(AIM OF THE EXERCISE):
All lines from the entries below that contain the string "class" should be copied out.

(SUPPLIED DATA):
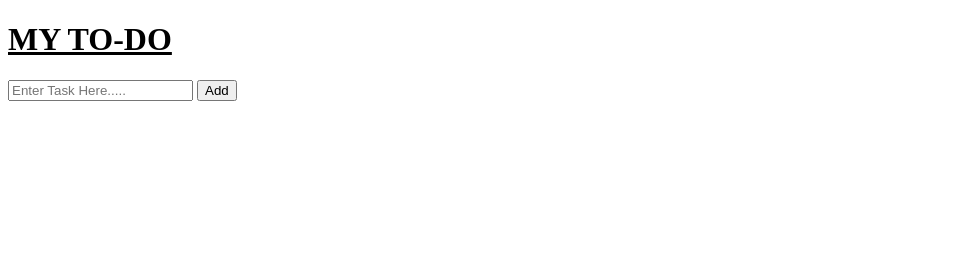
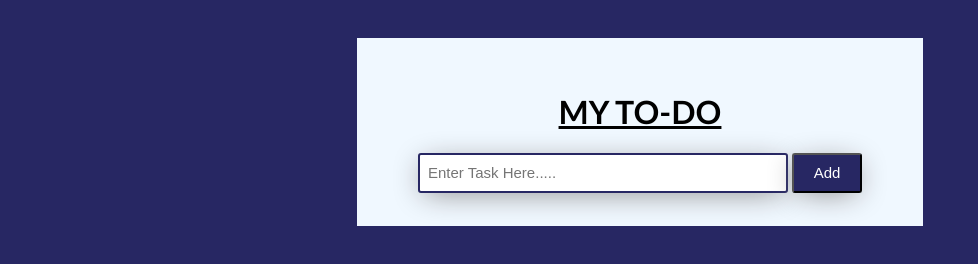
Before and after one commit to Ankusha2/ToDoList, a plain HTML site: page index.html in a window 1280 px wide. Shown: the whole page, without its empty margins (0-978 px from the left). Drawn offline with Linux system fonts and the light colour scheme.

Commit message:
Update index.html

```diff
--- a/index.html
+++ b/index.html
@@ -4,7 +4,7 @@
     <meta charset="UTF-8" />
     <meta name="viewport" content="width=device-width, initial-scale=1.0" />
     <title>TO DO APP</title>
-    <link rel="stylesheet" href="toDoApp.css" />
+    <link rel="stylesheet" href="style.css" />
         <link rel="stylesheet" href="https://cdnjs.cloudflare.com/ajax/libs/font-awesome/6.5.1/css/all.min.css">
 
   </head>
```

* * *

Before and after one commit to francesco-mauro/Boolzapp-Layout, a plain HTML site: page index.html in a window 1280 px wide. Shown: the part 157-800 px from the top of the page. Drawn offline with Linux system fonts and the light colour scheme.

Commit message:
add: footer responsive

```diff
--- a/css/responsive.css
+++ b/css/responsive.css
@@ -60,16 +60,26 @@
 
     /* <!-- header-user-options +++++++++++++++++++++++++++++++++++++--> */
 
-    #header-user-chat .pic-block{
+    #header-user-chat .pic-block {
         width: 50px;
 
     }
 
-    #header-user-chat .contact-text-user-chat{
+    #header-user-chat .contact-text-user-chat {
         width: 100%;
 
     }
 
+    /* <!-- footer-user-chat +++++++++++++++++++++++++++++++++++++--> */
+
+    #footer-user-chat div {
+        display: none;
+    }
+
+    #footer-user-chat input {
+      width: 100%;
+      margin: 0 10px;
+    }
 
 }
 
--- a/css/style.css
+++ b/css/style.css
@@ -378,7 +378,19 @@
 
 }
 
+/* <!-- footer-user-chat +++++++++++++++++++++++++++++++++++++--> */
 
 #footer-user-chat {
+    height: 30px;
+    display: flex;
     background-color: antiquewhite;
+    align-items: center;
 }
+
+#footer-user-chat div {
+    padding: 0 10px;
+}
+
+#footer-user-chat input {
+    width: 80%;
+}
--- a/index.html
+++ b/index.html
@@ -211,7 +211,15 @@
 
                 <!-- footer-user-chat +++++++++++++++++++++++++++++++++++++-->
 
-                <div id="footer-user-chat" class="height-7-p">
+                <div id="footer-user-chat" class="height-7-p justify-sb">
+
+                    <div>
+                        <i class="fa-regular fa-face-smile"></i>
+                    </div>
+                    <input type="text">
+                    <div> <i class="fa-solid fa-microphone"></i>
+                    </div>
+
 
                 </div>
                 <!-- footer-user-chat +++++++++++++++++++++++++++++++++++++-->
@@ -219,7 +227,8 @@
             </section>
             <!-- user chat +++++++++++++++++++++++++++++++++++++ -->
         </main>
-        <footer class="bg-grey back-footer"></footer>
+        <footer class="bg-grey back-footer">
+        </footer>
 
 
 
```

(SOLUTION FOR THIS EXERCISE):
-                <div id="footer-user-chat" class="height-7-p">
+                <div id="footer-user-chat" class="height-7-p justify-sb">
+                        <i class="fa-regular fa-face-smile"></i>
+                    <div> <i class="fa-solid fa-microphone"></i>
-        <footer class="bg-grey back-footer"></footer>
+        <footer class="bg-grey back-footer">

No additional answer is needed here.